My first cake came out beautifully, and I was so happy. I then looked at the mixture sadly waiting in the bowl, and it looked miserable. The airiness of the batter had disappeared, and it was flat and lifeless. I decided to try it out anyway. What a waste of 40 minutes that was. The cake came out of the oven looking worse for wear. It was dense and wet, and I was not a happy camper. I refused to give in, and made a second batch of mixture, which turned out perfectly!
TPB Tip: If you are making a spongecake which requires two cake tins, don't think you can defy the odds. Put the cakes in at the same time, or if you only have one tin like I did, make two half batches. It will save you a heap of stress and disappointment!
Also, be careful when leaving hot spongecakes on cooling racks. The mixture is generally very sticky, and will quite often stick to the wire. Recipes will call for the use of baking paper on top of the racks, but as I discovered, that does not prevent sticking either. My suggestion is that you monitor your cakes, transferring them from tray to tray every couple of minutes.
And at last, we reach the eclair. A delicious treat, but one which does not come trouble-free. Over the past couple of years, I have attempted the croquembouche, and have been semi-successful. The one element which trips me up every time is the choux pastry. Either it doesn't rise like it should, and is dense and doughy, or it cracks.
For Christmas, my brother gave me a book dedicated to eclairs, so I decided I would attempt the tricky dessert one more time. I followed the recipe step by step ,with so much care, I thought nothing could go wrong. I was wrong wasn't I? The pastry was the right consistency, and looked great when I piped it onto the tray, but as soon as it entered the oven, it turned into a deep-fried mess. The butter oozed out of the eclairs, and ruined the pastry completely. I felt deflated and disappointed. But as I said before, I love a challenge, and was determined to beat this recipe.

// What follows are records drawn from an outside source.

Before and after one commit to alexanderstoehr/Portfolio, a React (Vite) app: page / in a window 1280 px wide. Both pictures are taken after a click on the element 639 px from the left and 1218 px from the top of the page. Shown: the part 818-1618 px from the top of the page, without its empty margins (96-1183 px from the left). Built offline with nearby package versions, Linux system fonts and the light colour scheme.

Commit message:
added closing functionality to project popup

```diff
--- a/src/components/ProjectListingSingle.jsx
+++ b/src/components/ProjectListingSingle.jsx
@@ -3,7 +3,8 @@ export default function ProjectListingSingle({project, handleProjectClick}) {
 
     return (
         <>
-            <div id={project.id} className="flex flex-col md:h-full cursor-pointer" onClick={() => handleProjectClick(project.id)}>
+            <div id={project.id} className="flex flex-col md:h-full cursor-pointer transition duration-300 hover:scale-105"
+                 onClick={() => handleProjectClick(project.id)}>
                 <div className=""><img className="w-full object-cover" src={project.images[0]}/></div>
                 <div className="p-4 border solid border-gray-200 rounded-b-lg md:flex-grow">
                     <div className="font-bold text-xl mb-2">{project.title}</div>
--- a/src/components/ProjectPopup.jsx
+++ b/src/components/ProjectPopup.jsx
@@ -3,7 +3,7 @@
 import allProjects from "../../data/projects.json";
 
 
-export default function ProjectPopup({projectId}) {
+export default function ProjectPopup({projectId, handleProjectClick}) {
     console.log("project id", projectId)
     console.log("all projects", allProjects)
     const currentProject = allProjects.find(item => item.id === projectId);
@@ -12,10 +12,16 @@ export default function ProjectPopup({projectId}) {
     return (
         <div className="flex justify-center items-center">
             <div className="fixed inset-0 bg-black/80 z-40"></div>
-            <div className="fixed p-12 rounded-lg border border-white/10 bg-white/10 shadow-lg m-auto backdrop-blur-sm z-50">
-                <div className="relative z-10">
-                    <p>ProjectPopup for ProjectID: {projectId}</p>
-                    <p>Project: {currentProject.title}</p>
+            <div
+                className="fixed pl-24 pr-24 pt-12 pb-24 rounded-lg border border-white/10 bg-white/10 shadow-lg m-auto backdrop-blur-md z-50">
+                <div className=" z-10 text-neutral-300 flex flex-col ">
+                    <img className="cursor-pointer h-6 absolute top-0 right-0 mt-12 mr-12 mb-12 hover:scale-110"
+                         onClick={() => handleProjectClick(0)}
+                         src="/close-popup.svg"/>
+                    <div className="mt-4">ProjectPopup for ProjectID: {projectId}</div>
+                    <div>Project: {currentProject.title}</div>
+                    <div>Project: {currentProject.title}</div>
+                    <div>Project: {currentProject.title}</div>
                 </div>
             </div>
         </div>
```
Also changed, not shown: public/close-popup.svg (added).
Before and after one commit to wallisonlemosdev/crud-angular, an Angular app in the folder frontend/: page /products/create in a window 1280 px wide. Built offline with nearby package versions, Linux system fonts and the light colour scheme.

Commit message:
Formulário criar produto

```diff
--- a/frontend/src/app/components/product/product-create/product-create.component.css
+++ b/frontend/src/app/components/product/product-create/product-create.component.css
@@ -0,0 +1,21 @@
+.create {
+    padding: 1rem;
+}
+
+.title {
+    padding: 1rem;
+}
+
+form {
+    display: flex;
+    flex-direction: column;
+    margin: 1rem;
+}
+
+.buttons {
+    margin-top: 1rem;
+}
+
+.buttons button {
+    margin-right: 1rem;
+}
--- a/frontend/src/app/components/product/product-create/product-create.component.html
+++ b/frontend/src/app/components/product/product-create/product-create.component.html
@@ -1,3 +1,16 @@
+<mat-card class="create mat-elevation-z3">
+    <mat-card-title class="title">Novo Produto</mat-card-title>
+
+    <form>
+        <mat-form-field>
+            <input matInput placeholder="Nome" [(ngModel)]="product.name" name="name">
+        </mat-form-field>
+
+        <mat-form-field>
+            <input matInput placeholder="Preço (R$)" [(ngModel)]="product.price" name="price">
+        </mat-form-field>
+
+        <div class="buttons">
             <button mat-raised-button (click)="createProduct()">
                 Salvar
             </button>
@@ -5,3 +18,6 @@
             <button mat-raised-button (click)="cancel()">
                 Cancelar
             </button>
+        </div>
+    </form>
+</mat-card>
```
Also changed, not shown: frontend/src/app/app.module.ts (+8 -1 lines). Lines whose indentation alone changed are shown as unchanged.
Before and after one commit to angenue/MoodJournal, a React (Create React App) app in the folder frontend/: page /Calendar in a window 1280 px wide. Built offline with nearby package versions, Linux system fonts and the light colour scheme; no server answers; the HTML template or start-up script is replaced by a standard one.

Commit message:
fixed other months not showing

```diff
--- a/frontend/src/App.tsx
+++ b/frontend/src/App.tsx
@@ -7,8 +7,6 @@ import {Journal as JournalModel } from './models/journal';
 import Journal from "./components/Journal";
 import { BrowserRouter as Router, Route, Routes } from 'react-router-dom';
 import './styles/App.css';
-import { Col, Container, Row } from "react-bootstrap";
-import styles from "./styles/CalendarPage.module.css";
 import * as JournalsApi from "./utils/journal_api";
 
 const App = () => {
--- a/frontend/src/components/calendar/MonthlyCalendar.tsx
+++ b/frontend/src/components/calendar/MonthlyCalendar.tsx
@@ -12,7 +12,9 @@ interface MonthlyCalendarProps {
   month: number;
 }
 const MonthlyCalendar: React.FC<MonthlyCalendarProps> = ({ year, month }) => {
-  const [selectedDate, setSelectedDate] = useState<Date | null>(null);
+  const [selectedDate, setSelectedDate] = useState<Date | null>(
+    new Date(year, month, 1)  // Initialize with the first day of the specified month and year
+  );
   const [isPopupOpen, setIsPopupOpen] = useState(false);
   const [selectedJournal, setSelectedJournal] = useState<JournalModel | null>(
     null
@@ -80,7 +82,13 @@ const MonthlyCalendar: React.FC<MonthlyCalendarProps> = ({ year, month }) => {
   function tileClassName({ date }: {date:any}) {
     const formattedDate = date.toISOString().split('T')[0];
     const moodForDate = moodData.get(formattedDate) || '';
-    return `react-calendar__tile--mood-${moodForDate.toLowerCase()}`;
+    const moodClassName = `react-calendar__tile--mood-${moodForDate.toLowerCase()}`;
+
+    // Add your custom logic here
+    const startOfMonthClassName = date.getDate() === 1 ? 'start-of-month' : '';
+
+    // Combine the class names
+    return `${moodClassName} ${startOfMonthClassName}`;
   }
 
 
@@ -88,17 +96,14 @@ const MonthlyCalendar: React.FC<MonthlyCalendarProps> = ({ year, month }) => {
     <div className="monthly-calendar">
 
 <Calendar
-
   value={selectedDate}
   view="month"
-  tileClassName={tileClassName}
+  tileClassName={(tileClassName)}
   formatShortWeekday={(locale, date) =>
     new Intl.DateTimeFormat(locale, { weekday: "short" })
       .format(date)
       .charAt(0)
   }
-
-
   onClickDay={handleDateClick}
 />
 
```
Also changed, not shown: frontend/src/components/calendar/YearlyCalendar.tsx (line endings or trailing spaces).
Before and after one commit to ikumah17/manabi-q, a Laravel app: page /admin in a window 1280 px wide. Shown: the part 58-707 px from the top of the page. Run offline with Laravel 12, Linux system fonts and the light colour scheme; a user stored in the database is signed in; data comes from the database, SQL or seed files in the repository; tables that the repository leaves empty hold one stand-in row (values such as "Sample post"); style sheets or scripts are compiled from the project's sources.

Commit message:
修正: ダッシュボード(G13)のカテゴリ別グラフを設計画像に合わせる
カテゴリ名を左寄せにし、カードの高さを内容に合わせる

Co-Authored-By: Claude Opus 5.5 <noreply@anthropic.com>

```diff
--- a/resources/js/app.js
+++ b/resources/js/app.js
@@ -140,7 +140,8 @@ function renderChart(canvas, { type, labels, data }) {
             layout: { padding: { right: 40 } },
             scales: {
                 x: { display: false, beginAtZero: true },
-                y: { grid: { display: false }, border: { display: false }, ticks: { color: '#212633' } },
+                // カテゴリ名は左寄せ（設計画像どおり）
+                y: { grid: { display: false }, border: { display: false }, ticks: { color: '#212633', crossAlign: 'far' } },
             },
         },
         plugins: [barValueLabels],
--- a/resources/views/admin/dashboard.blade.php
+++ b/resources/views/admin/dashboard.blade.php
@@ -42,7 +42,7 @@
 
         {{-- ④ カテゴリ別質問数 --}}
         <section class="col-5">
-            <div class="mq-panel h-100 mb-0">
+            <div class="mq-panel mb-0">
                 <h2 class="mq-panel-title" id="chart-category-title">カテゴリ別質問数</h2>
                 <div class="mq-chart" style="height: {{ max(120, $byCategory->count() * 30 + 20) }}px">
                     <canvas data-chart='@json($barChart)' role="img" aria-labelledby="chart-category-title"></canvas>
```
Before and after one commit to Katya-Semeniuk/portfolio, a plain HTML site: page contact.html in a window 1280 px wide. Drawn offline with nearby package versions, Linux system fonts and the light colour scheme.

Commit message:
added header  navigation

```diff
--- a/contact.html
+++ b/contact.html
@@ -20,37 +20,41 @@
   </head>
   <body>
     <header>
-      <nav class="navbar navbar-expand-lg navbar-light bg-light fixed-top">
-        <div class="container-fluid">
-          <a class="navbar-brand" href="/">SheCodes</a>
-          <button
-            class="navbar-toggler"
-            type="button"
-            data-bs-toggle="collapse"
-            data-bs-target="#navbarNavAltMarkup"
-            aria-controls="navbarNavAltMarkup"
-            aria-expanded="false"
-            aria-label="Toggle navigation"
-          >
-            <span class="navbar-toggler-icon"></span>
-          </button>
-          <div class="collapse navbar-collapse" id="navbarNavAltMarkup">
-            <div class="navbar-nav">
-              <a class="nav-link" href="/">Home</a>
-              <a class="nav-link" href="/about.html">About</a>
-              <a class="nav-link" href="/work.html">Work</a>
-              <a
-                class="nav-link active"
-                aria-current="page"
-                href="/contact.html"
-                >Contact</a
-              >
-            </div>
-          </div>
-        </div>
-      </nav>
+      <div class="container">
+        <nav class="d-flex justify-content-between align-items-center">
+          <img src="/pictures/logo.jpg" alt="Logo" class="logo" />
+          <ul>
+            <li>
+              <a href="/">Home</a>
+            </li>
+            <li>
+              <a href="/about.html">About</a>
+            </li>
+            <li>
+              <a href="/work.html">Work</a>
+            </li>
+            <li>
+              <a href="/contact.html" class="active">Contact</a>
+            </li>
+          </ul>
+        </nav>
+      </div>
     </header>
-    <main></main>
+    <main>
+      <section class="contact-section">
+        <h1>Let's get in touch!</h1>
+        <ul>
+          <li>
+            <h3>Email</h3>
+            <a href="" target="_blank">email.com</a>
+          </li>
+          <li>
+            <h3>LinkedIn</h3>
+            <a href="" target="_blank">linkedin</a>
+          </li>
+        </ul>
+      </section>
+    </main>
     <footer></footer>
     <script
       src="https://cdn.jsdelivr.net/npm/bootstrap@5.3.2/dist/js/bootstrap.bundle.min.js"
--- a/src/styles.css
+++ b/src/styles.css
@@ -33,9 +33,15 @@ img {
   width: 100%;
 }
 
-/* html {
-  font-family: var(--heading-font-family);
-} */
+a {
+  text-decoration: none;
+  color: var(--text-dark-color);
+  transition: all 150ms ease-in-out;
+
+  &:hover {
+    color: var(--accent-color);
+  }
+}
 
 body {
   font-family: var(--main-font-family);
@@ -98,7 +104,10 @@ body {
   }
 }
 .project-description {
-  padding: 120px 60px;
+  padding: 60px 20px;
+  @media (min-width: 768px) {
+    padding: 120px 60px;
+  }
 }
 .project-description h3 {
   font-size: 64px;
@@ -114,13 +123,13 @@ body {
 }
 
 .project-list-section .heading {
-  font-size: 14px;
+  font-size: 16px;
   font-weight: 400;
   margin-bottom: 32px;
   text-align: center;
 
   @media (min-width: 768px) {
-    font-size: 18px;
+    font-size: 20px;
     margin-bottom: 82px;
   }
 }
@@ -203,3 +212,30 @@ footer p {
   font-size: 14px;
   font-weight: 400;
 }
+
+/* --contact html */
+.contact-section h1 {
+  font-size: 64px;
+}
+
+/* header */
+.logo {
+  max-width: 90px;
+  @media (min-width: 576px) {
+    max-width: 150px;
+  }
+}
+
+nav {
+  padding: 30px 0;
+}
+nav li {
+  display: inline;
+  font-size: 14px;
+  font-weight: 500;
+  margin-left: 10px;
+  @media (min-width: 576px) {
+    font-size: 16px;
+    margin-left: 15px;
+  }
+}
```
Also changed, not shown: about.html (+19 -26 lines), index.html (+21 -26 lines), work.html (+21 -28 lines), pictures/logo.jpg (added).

I found another recipe online, and decided to give it a go, and voilà, it worked! The eclairs looked perfect!
Below is the recipe I used, to save you from any eclair disasters! (Taken from taste.com.au)
Basic Choux Recipe
© 2/3 cup cold water
© 60g butter, chopped
© 2/3 cup plain flour
© 3 eggs, lightly beaten
- Combine butter and 2/3 cup cold water in a saucepan over medium heat. Cook for 3 to 4 minutes or until butter has melted and mixture just starts to boil.
- Reduce heat to low. Add flour. Cook, stirring, for 2 to 3 minutes or until mixture comes away from side of pan and forms a ball. Set aside for 5 minutes to cool slightly.
- Reserve 2 teaspoons egg. Using a wooden spoon, gradually beat in remaining egg until well combined and mixture forms a glossy dough (mixture should drop from the spoon).
Until next time, happy baking.